Twenty Four, Again
Yes, we know $\ldots $ we’ve used Challenge $24$ before for contest problems. In case you’ve never heard of Challenge $24$ (or have a very short memory) the object of the game is to take $4$ given numbers (the base values) and determine if there is a way to produce the value $24$ from them using the four basic arithmetic operations (and parentheses if needed). For example, given the four base values 3 5 5 2, you can produce $24$ in many ways. Two of them are: 5*5-3+2 and (3+5)*(5-2). Recall that multiplication and division have precedence over addition and subtraction, and that equal-precedence operators are evaluated left-to-right.
This is all very familiar to most of you, but what you probably don’t know is that you can grade the quality of the expressions used to produce $24$. In fact, we’re sure you don’t know this since we’ve just made it up. Here’s how it works: A perfect grade for an expression is $0$. Each use of parentheses adds one point to the grade. Furthermore, each inversion (that is, a swap of two adjacent values) of the original ordering of the four base values adds two points. The first expression above has a grade of $4$, since two inversions are used to move the $3$ to the third position. The second expression has a better grade of $2$ since it uses no inversions but two sets of parentheses. As a further example, the initial set of four base values 3 6 2 3 could produce an expression of grade $3$ — namely (3+6+3)*2 — but it also has a perfect grade $0$ expression — namely 3*6+2*3. Needless to say, the lower the grade the “better” the expression.

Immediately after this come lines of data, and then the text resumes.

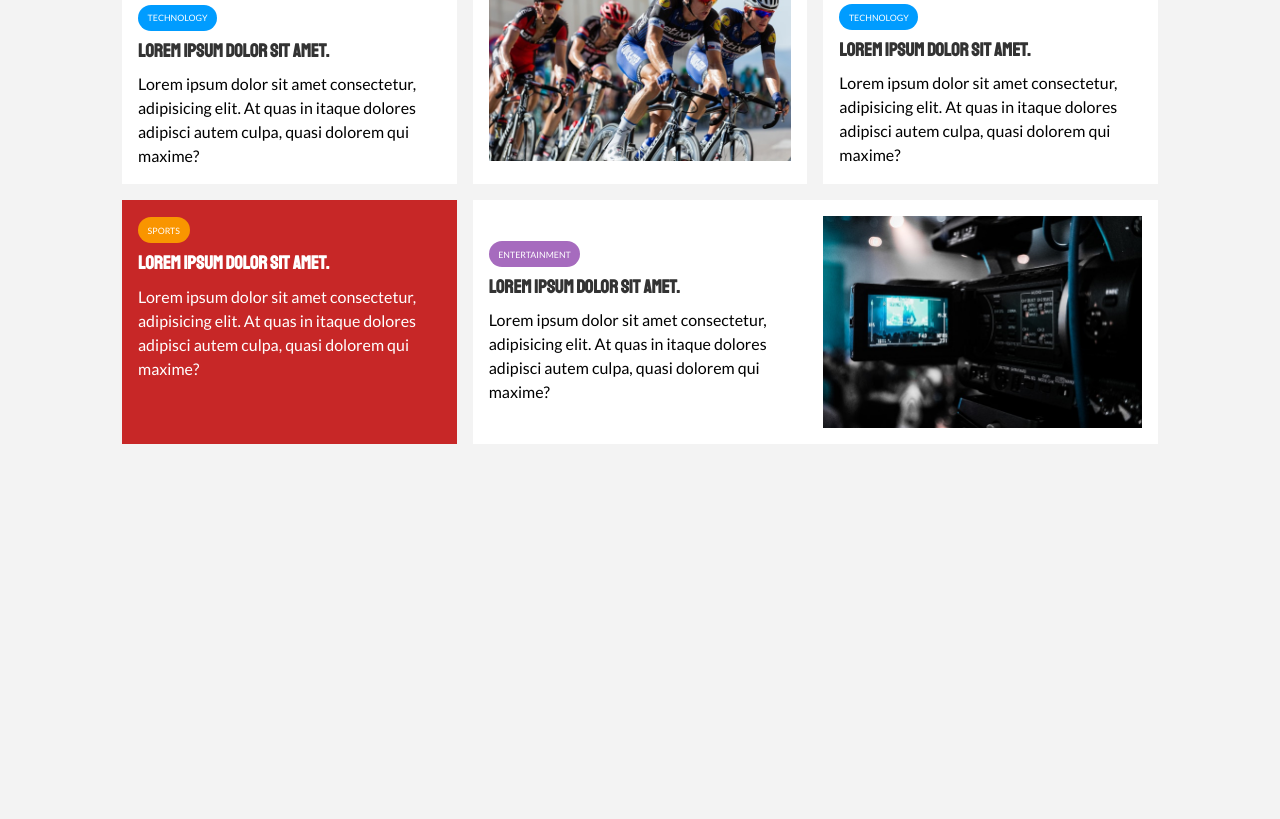
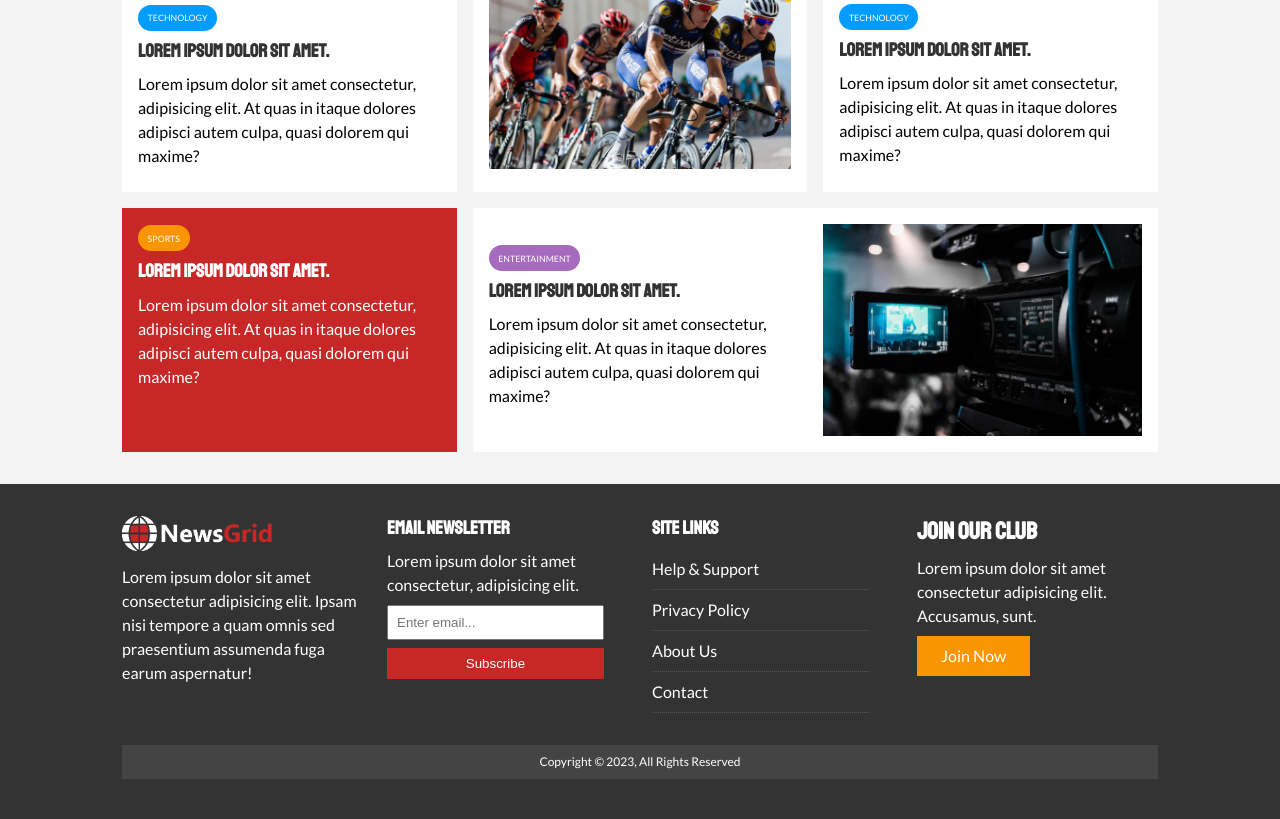
Before and after one commit to shahrokh-t/news-grid, a plain HTML site: page index.html in a window 1280 px wide. Shown: the part 1091-1910 px from the top of the page. Before the commit the page ends 1567 px from the top, so only its background shows below. Drawn offline with Linux system fonts and the light colour scheme.

Commit message:
add footer

```diff
--- a/css/style.css
+++ b/css/style.css
@@ -35,6 +35,10 @@ ul {
 
 img {
     width: 100%;
+}
+
+p {
+    margin: 0.5rem 0;
 }
 
 h1, h2, h3, h4, h5, h6 {
@@ -128,7 +132,15 @@ h1, h2, h3, h4, h5, h6 {
 .p-2 { padding: 3rem; }
 .p-3 { padding: 3rem; }
 
+.list li {
+    padding: 0.5rem 0;
+    border-bottom: #555 dotted 1px;
+    width: 90%;
+}
 
+.list li a:hover {
+    color: var(--primary-color) !important;
+}
 
 /* Navigation */
 #main-nav {
@@ -233,3 +245,41 @@ h1, h2, h3, h4, h5, h6 {
  {
     grid-column: 2 / span 2;
 }
+
+/* Footer */
+#main-footer {
+    background: var(--dark-color);
+    color: #fff;
+}
+
+#main-footer img {
+    width: 150px;
+}
+
+#main-footer a {
+    color: #fff;
+}
+
+#main-footer .footer-container {
+    display: grid;
+    grid-template-columns: repeat(4, 1fr);
+    gap: 1.5rem;
+}
+
+#main-footer .footer-container > *:last-child {
+    background: #444;
+    grid-column: 1 / span 4;
+    padding: 0.5rem;
+    text-align: center;
+    font-size: 0.75rem;
+}
+
+#main-footer .footer-container input[type="email"] {
+    width: 90%;
+    padding: 0.5rem;
+    margin-bottom: 0.5rem;
+}
+
+#main-footer .footer-container input[type="submit"] {
+    width: 90%;
+}
--- a/index.html
+++ b/index.html
@@ -169,5 +169,43 @@
         </div>
       </div>
     </section>
+
+    <!-- Footer -->
+    <footer id="main-footer" class="py-2">
+      <div class="container footer-container">
+        <div>
+          <img src="img/logo_light.png" alt="News Grid" />
+        <p>
+          Lorem ipsum dolor sit amet consectetur adipisicing elit. Ipsam nisi
+          tempore a quam omnis sed praesentium assumenda fuga earum aspernatur!
+        </p>
+      </div>
+      <div>
+        <h3>Email Newsletter</h3>
+        <p>Lorem ipsum dolor sit amet consectetur, adipisicing elit.</p>
+        <form>
+          <input type="email" placeholder="Enter email..." />
+          <input type="submit" value="Subscribe" class="btn btn-primary" />
+        </form>
+      </div>
+        <div>
+          <h3>Site Links</h3>
+          <ul class="list">
+            <li><a href="#">Help & Support</a></li>
+            <li><a href="#">Privacy Policy</a></li>
+            <li><a href="#">About Us</a></li>
+            <li><a href="#">Contact</a></li>
+          </ul>
+        </div>
+        <div>
+          <h2>Join Our Club</h2>
+          <p>Lorem ipsum dolor sit amet consectetur adipisicing elit. Accusamus, sunt.</p>
+          <a href="" class="btn btn-secondary">Join Now</a>
+        </div>
+        <p>
+          Copyright &copy; 2023, All Rights Reserved
+        </p>
+      </div>
+    </footer>
   </body>
 </html>
```
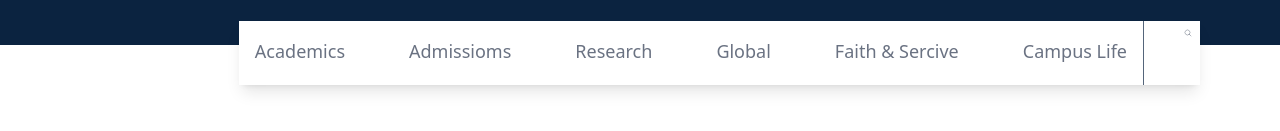
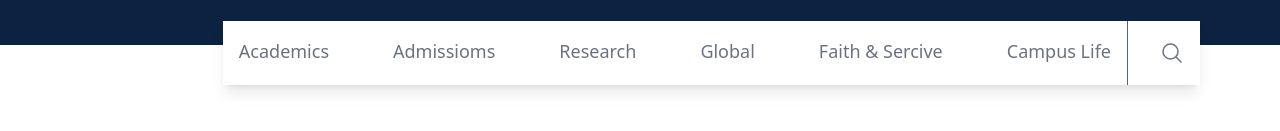
Before and after one commit to noel-odero/The-Gym-Website-Cloning-Gate, a plain HTML site: page index.html in a window 1280 px wide. Shown: the part 83-214 px from the top of the page. Drawn offline with nearby package versions, Linux system fonts and the light colour scheme; files that its build step writes are made by us from their sources.

Commit message:
fix: search

```diff
--- a/index.html
+++ b/index.html
@@ -59,9 +59,12 @@
                 <p class="p-4">Global</p>
                 <p class="p-4">Faith & Sercive</p>
                 <p class="border-r border-[#55657A] h-16 p-4">Campus Life</p>
-                <svg data-slot="icon" fill="none" stroke-width="1.5" stroke="currentColor" viewBox="0 0 24 24" xmlns="http://www.w3.org/2000/svg" aria-hidden="true" class="w-6 h-6 p-2 size-6">
-                    <path stroke-linecap="round" stroke-linejoin="round" d="m21 21-5.197-5.197m0 0A7.5 7.5 0 1 0 5.196 5.196a7.5 7.5 0 0 0 10.607 10.607Z"></path>
-                </svg>
+                <p class="flex items-center justify-center pr-4">
+
+                    <svg data-slot="icon" fill="none" stroke-width="1.5" stroke="currentColor" viewBox="0 0 24 24" xmlns="http://www.w3.org/2000/svg" aria-hidden="true" class="w-6 h-6">
+                        <path stroke-linecap="round" stroke-linejoin="round" d="m21 21-5.197-5.197m0 0A7.5 7.5 0 1 0 5.196 5.196a7.5 7.5 0 0 0 10.607 10.607Z"></path>
+                    </svg>
+                </p>
             </div>
         </div>
     </nav>
```
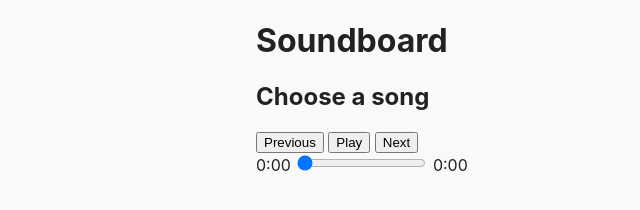
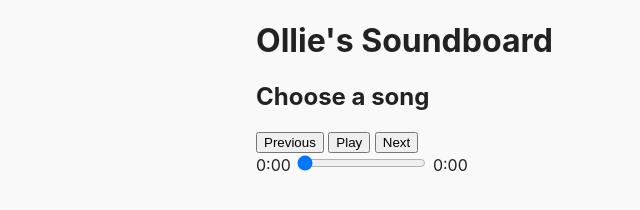
Before and after one commit to olliee2/soundboard, a website: page public/index.html in a window 1280 px wide. Shown: the whole page, without its empty margins (640-1280 px from the left). Drawn offline with Linux system fonts and the light colour scheme; no server answers; files whose address does not match are found by name.

Commit message:
update title in sidebar

```diff
--- a/public/index.html
+++ b/public/index.html
@@ -13,7 +13,7 @@
         <div id="song-tree"></div>
     </section>
     <aside id="song-sidebar">
-        <h1>Soundboard</h1>
+        <h1>Ollie's Soundboard</h1>
         <h2 id="song-title">Choose a song</h2>
         <div id="song-buttons">
             <button id="previous-button">Previous</button>
```
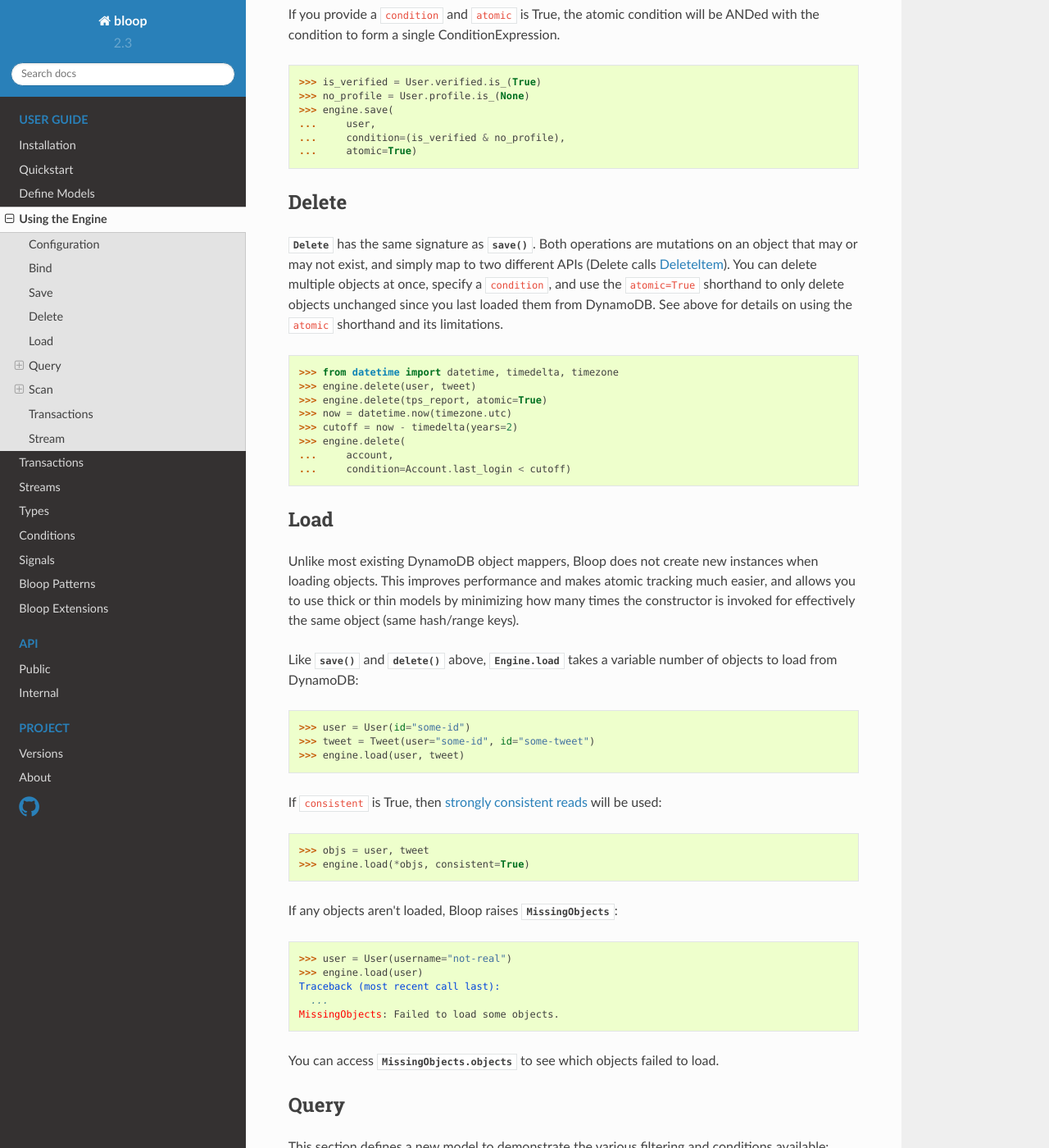
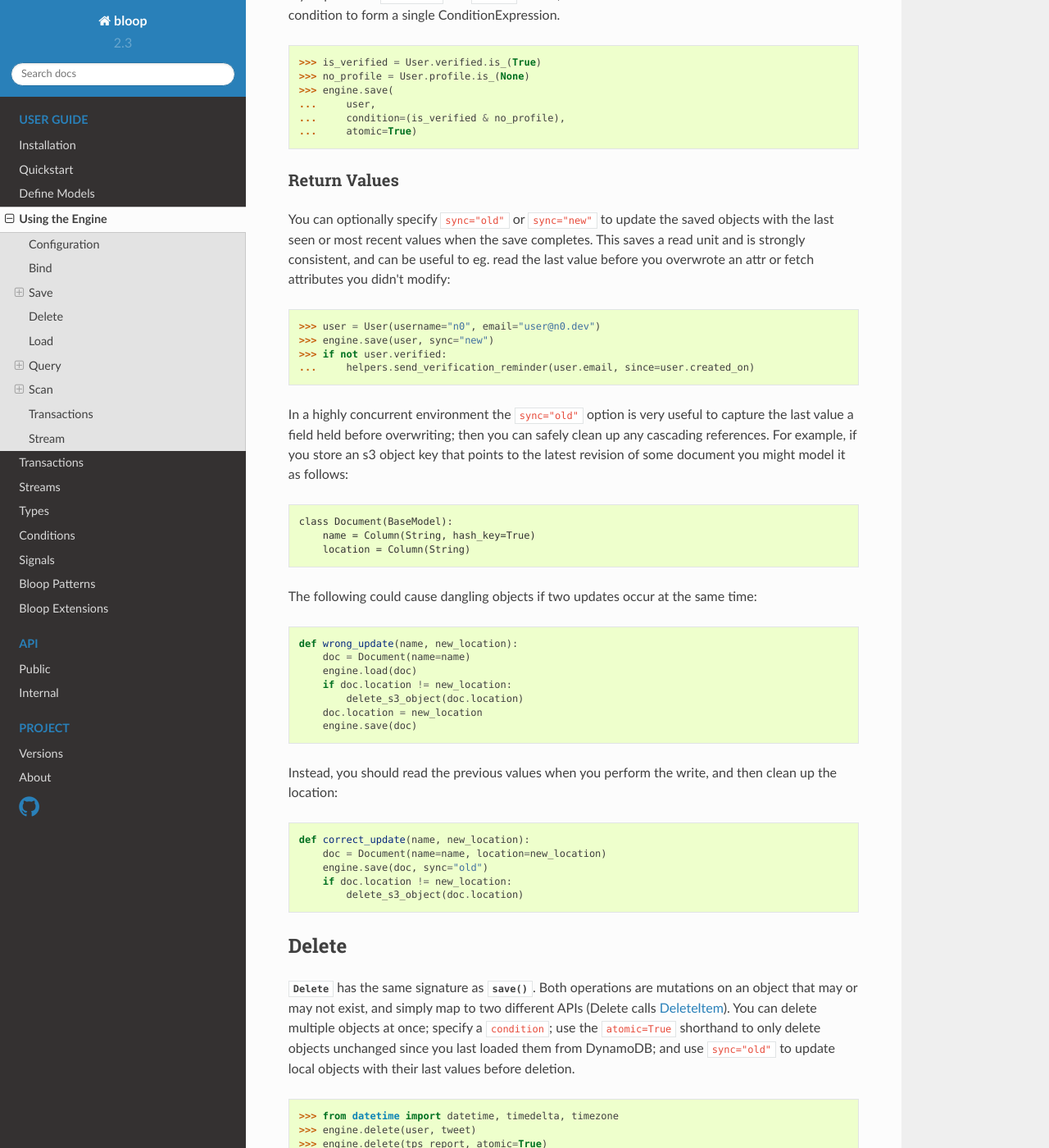
Before and after one commit to numberoverzero/bloop, a Sphinx documentation site: the page built from docs/user/engine.rst, in a window 1280 px wide and 1400 px high, scrolled down 3457 px. Shown: the whole window at 82% size. Built offline with Sphinx 7.4.7 and the Read the Docs theme 2.0.0, drawn with Linux system fonts in a browser that asks for light colours; some of the changed text lies outside the part shown.

Commit message:
user guide docs #137

```diff
--- a/docs/user/engine.rst
+++ b/docs/user/engine.rst
@@ -126,6 +126,10 @@
     >>> user.last_activity = now
     >>> engine.save(user, tweet)
 
+-----------------
+ Save Conditions
+-----------------
+
 You can perform optimistic saves with a ``condition``.  If a condition is not met when DynamoDB tries to apply the
 update, the update fails and bloop immediately raises :exc:`~bloop.exceptions.ConstraintViolation`.  Conditions are
 specified on columns using the standard ``<, >=, ==, ...`` operators, as well as
@@ -143,21 +147,19 @@
       ...
     ConstraintViolation: The condition was not met.
 
+-------------
+ Atomic Save
+-------------
+
 A common use for conditions is performing atomic updates.  Often you only want to apply some changes if the local
 state matches the state in DynamoDB; if it has changed, you may need to reload the object before applying
 local changes.  Save provides a shorthand for this, ``atomic=True``.  By default saves are not atomic.
 
-.. warning::
 
-    The ``atomic`` keyword (and its resulting condition) are applied **per-object** being saved, not
-    **for all objects being saved at once**.  DynamoDB provides guarantees for atomic updates to a single row, and
-    does not expose a transaction primitive.  It is possible that ``engine.save(user, tweet, atomic=True)`` will
-    successfully update ``tweet`` but the ``user`` fails for some reason.
-    The changes to ``tweet`` will not be rolled back.
+.. note::
 
-    For more discussion about transactions and the ``atomic`` argument, see `Issue #120`_.
-
-.. _Issue #120: https://github.com/numberoverzero/bloop/issues/120
+    The ``atomic`` keyword is applied **per-object** and not **for all objects being saved at once**.
+    For full-blown transactions see the User Guide's :ref:`user-transactions`.
 
 If you create a new User and perform an atomic save, it will fail if there was any previous state for that hash/range
 key (since the expected state before the save was non-existent).  If you fetch an object from a query which doesn't
@@ -183,6 +185,54 @@
 
 .. _UpdateItem: http://docs.aws.amazon.com/amazondynamodb/latest/APIReference/API_UpdateItem.html
 
+---------------
+ Return Values
+---------------
+
+You can optionally specify ``sync="old"`` or ``sync="new"`` to update the saved objects with the last seen or most
+recent values when the save completes.  This saves a read unit and is strongly consistent, and can be useful to eg.
+read the last value before you overwrote an attr or fetch attributes you didn't modify:
+
+.. code-block:: pycon
+
+    >>> user = User(username="n0", email="user@n0.dev")
+    >>> engine.save(user, sync="new")
+    >>> if not user.verified:
+    ...     helpers.send_verification_reminder(user.email, since=user.created_on)
+
+
+In a highly concurrent environment the ``sync="old"`` option is very useful to capture the last value a field held
+before overwriting; then you can safely clean up any cascading references.  For example, if you store an
+s3 object key that points to the latest revision of some document you might model it as follows:
+
+.. code-block:: pycon
+
+    class Document(BaseModel):
+        name = Column(String, hash_key=True)
+        location = Column(String)
+
+The following could cause dangling objects if two updates occur at the same time:
+
+.. code-block:: python
+
+    def wrong_update(name, new_location):
+        doc = Document(name=name)
+        engine.load(doc)
+        if doc.location != new_location:
+            delete_s3_object(doc.location)
+        doc.location = new_location
+        engine.save(doc)
+
+Instead, you should read the previous values when you perform the write, and then clean up the location:
+
+.. code-block:: python
+
+    def correct_update(name, new_location):
+        doc = Document(name=name, location=new_location)
+        engine.save(doc, sync="old")
+        if doc.location != new_location:
+            delete_s3_object(doc.location)
+
 .. _user-engine-delete:
 
 ========
@@ -191,9 +241,9 @@
 
 :func:`Delete <bloop.engine.Engine.delete>` has the same signature as :func:`~bloop.engine.Engine.save`.  Both
 operations are mutations on an object that may or may not exist, and simply map to two different APIs (Delete calls
-`DeleteItem`_).  You can delete multiple objects at once, specify a ``condition``, and use the ``atomic=True``
-shorthand to only delete objects unchanged since you last loaded them from DynamoDB.  See above for details on using
-the ``atomic`` shorthand and its limitations.
+`DeleteItem`_).  You can delete multiple objects at once; specify a ``condition``; use the ``atomic=True``
+shorthand to only delete objects unchanged since you last loaded them from DynamoDB; and use ``sync="old"`` to update
+local objects with their last values before deletion.
 
 .. code-block:: pycon
 
@@ -205,6 +255,14 @@
     >>> engine.delete(
     ...     account,
     ...     condition=Account.last_login < cutoff)
+
+
+.. code-block:: pycon
+
+    >>> banned_account = Account(id="user@n0.dev")
+    >>> engine.delete(banned_account, sync="old")
+    >>> last_email = banned_account.email
+    >>> helpers.notify_acct_change(last_email, reason="spamming")
 
 .. _DeleteItem: http://docs.aws.amazon.com/amazondynamodb/latest/APIReference/API_DeleteItem.html
 
```
Also changed, not shown: 1 other file.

Two additional rules we’ll use: $1$) you cannot use unary minus in any expression, so you can’t take the base values 3 5 5 2 and produce the expression -3+5*5+2, and $2$) division can only be used if the result is an integer, so you can’t take the base values 2 3 4 9 and produce the expression 2/3*4*9.
Given a sequence of base values, determine the lowest graded expression resulting in the value $24$. And by the way, the initial set of base values 3 5 5 2 has a grade $1$ expression — can you find it?
Input consists of a single line containing $4$ base values. All base values are between $1$ and $100$, inclusive.
Display the lowest grade possible using the sequence of base values. If it is not possible to produce $24$, display impossible.
|Sample Input 1||Sample Output 1|
3 5 5 2
|Sample Input 2||Sample Output 2|
1 1 1 1